This 45-minute virtual lab instructs learners to analyze a Windows Powershell script created for system maintenance and convert and run it as a workflow. Beginners who have worked in Microsoft Windows operating systems and some familiarity in the Windows PowerShell command-line receive guidance scripting and understanding WindowsPowershell commands. Knowing how to open the PowerShell ISE scripting pane proves most helpful to know before starting this hands-on experience.
Understanding the Scenario:
In this guided lab, you are a system administrator for your organization. You manage several hundred servers, and it is becoming increasingly difficult to complete certain maintenance activities in a reasonable amount of time. Your current approach is to run a script that processes each server one at a time. Each server takes several minutes to perform the actions before the script can continue to the next server. To shorten this maintenance time, you plan to use the Windows PowerShell Workflow to perform the maintenance activities.
Configure Your Environment:
In this section, you set up the lab. You log onto an Azure server and then connect to a virtual machine. If you have a Mac, install Microsoft Remote Desktop to run the lab VM instance. Be sure your LabVM has the status of “Running,” listed in Microsoft Azure before connecting to it. The configuration can take five to ten minutes, and you receive a notification when setup completes. You can also find your virtual machine status on the virtual machine overview page in Azure.
Analyze the Current Script:
The steps in this lab exercise present a simple Maintenance.ps1 script. The code takes a few minutes to remove temporary files, get event logs, and find computer services in progress. The computer outputs script results in two different logs. You put this algorithm into Powershell ISE and run it through the command line. Then you confirm log contents.

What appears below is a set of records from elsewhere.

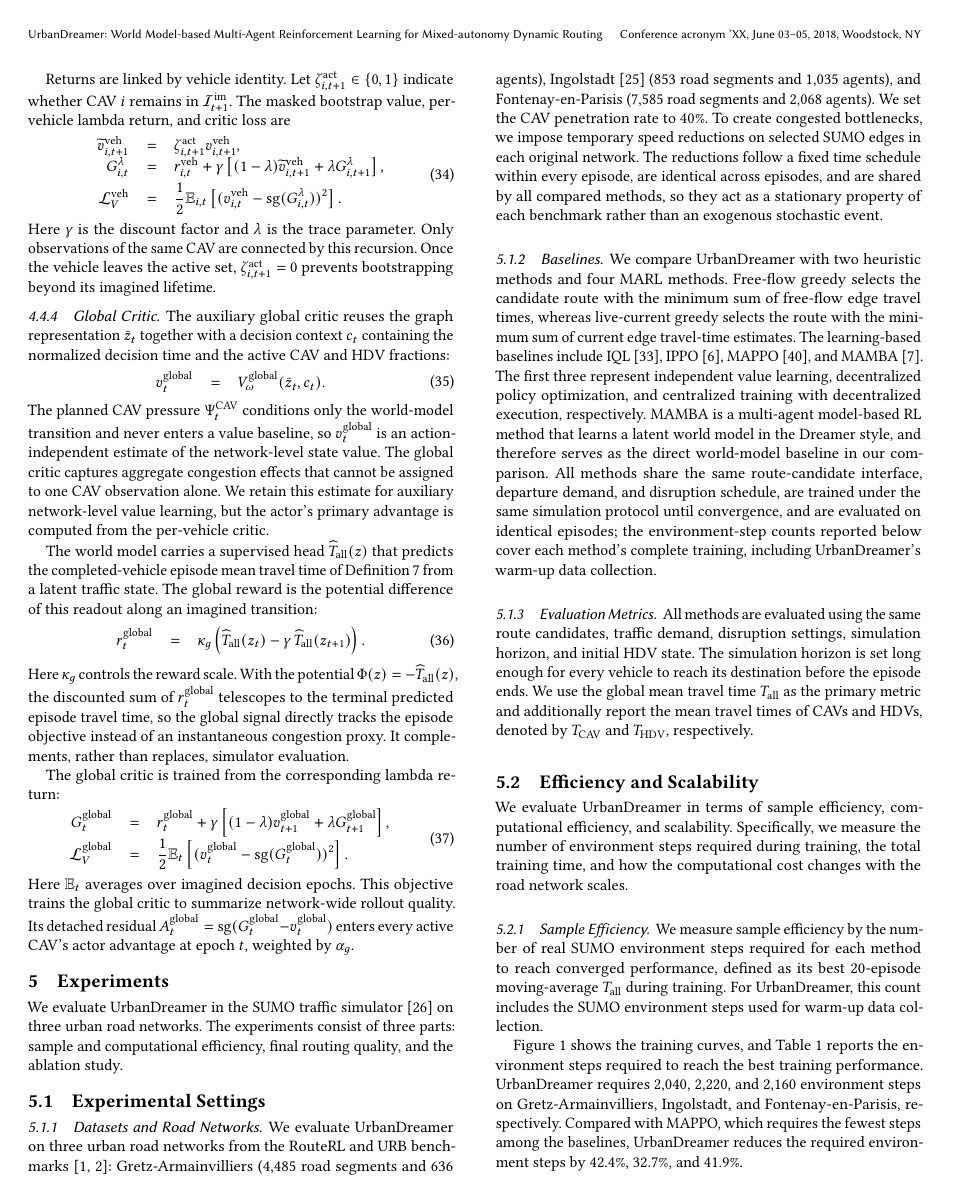
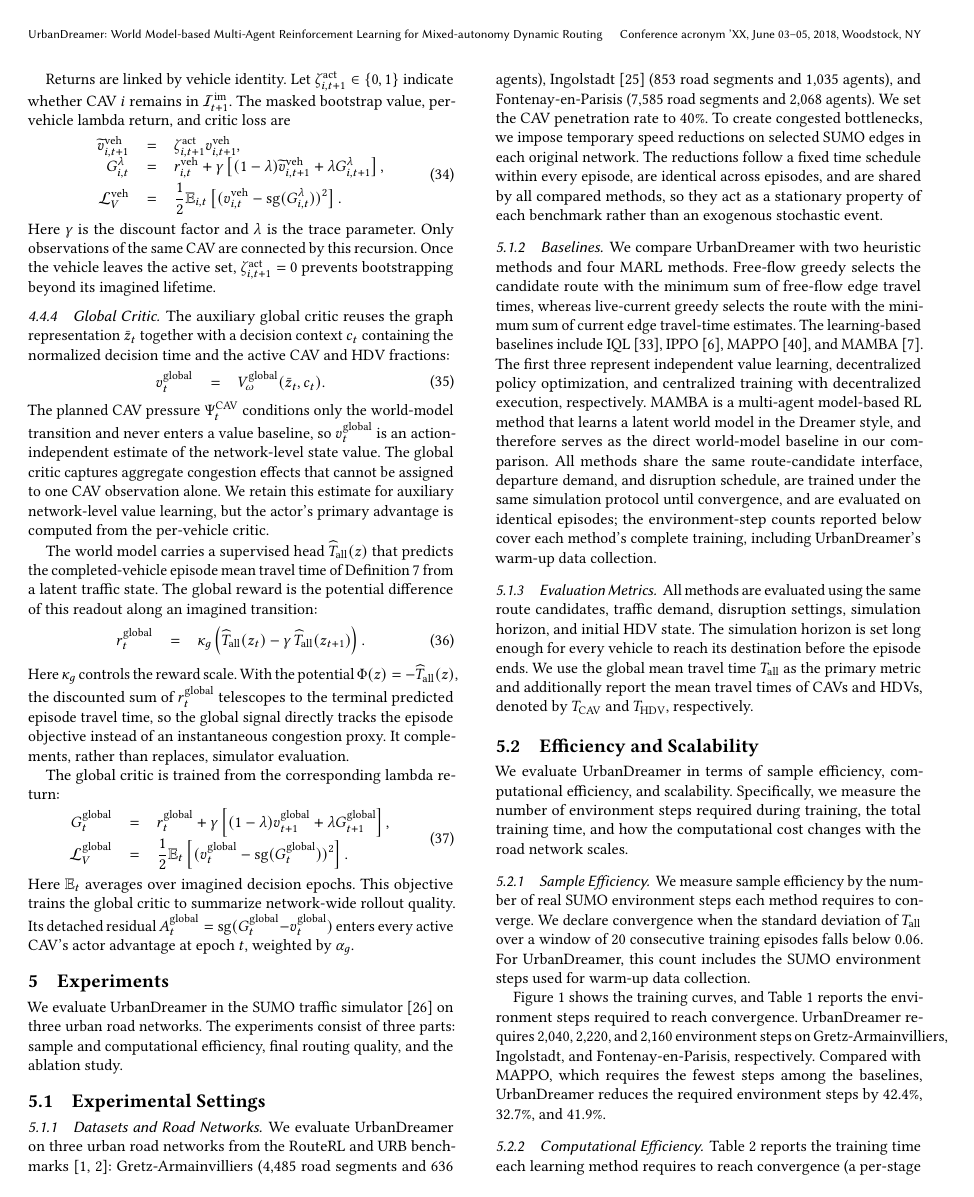
Before and after one commit to HongkangSu/kdd-2027, a LaTeX paper (main.tex, which reads sections/experiments.tex): page 7 of 12. Compiled offline with pdfLaTeX.

Commit message:
Restore std<0.06 convergence definition; sync training-time text with updated Fontenay numbers
Co-Authored-By: Claude <noreply@anthropic.com>

```diff
--- a/sections/experiments.tex
+++ b/sections/experiments.tex
@@ -24,11 +24,11 @@ We evaluate UrbanDreamer in terms of sample efficiency, computational efficiency
 
 \subsubsection{Sample Efficiency}
 
-We measure sample efficiency by the number of real SUMO environment steps required for each method to reach converged performance, defined as its best 20-episode moving-average \(T_{\mathrm{all}}\) during training. For UrbanDreamer, this count includes the SUMO environment steps used for warm-up data collection.
+We measure sample efficiency by the number of real SUMO environment steps each method requires to converge. We declare convergence when the standard deviation of \(T_{\mathrm{all}}\) over a window of 20 consecutive training episodes falls below 0.06. For UrbanDreamer, this count includes the SUMO environment steps used for warm-up data collection.
 
 \input{table/sample effiency}
 
-Figure~\ref{fig:sample-efficiency-training-proxy} shows the training curves, and Table~\ref{tab:sample-efficiency} reports the environment steps required to reach the best training performance. UrbanDreamer requires 2,040, 2,220, and 2,160 environment steps on Gretz-Armainvilliers, Ingolstadt, and Fontenay-en-Parisis, respectively. Compared with MAPPO, which requires the fewest steps among the baselines, UrbanDreamer reduces the required environment steps by 42.4\%, 32.7\%, and 41.9\%.
+Figure~\ref{fig:sample-efficiency-training-proxy} shows the training curves, and Table~\ref{tab:sample-efficiency} reports the environment steps required to reach convergence. UrbanDreamer requires 2,040, 2,220, and 2,160 environment steps on Gretz-Armainvilliers, Ingolstadt, and Fontenay-en-Parisis, respectively. Compared with MAPPO, which requires the fewest steps among the baselines, UrbanDreamer reduces the required environment steps by 42.4\%, 32.7\%, and 41.9\%.
 
 \begin{figure*}[t]
   \centering
@@ -43,7 +43,7 @@ Figure~\ref{fig:sample-efficiency-training-proxy} shows the training curves, and
 
 \input{table/computation efficiency}
 
-Table~\ref{tab:computational-efficiency-archive} reports the training time each learning method requires to reach its best 20-episode moving-average performance (a per-stage breakdown for UrbanDreamer is given in Appendix~\ref{app:architecture}). UrbanDreamer completes training in 17.4, 5.6, and 33.3 hours on Gretz-Armainvilliers, Ingolstadt, and Fontenay-en-Parisis, respectively, reducing training time by 39.6\%, 45.1\%, and 57.8\% relative to the fastest baseline on each network.
+Table~\ref{tab:computational-efficiency-archive} reports the training time each learning method requires to reach convergence (a per-stage breakdown for UrbanDreamer is given in Appendix~\ref{app:architecture}). UrbanDreamer completes training in 17.4, 5.6, and 33.3 hours on Gretz-Armainvilliers, Ingolstadt, and Fontenay-en-Parisis, respectively, reducing training time by 39.6\%, 45.1\%, and 57.4\% relative to the fastest baseline on each network.
 
 
 \subsubsection{Scalability with Traffic-System Size}
```
Also changed, not shown: table/sample effiency.tex (+1 -1 lines), sections/experiments.tex (2 more changed lines).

If the system has no errors in the event.log, then an empty or nonexistent log results after running the Windows PowerShell program. At the end of this section, you see PowerShell command options and parameters to remove, write, and get server data. Also, you experience how running the maintenance script for many servers spends lots of time.
Convert the Script into a Workflow:
Learners transform the original script, from the previous exercise, into a workflow. PowerShell Workflows that sequence different steps so they can run in parallel across multiple machines. They use the “inlinescript” command to run a subset of actions to be performed locally on another computer, returning the results to the workflow in the process.
The parallel command with sequence commands executes each statement together. So one part of the sequence can start while another section of the sequence runs or finishes on another machine. Lab participants also learn how to use a variable in each write command so that the system administrator knows which computer goes with which logs.
At the end of the conversion, the script has a command block outside of the inline script and two command blocks that run within the workflow. The learner sees the reason for this setup in the next lab portion.
Run the Workflow:
You see a different way to run the workflow by right-clicking code to select and then choosing to execute it. Then you run the workflow using the PowerShell command-line. As the script executes, the command block outside the inline script finishes slower than the other inline blocks running in parallel. This result provides helpful feedback in streamlining and sequencing maintenance tasks through PowerShell.
At this lab challenge’s conclusion, learners understand how to construct a workflow that runs across hundreds of machines simultaneously. The learner grasps this PowerShell workflow concept by running lab exercises:
- Analyzing a script.
- Converting the script into a workflow.
- Running the workflow.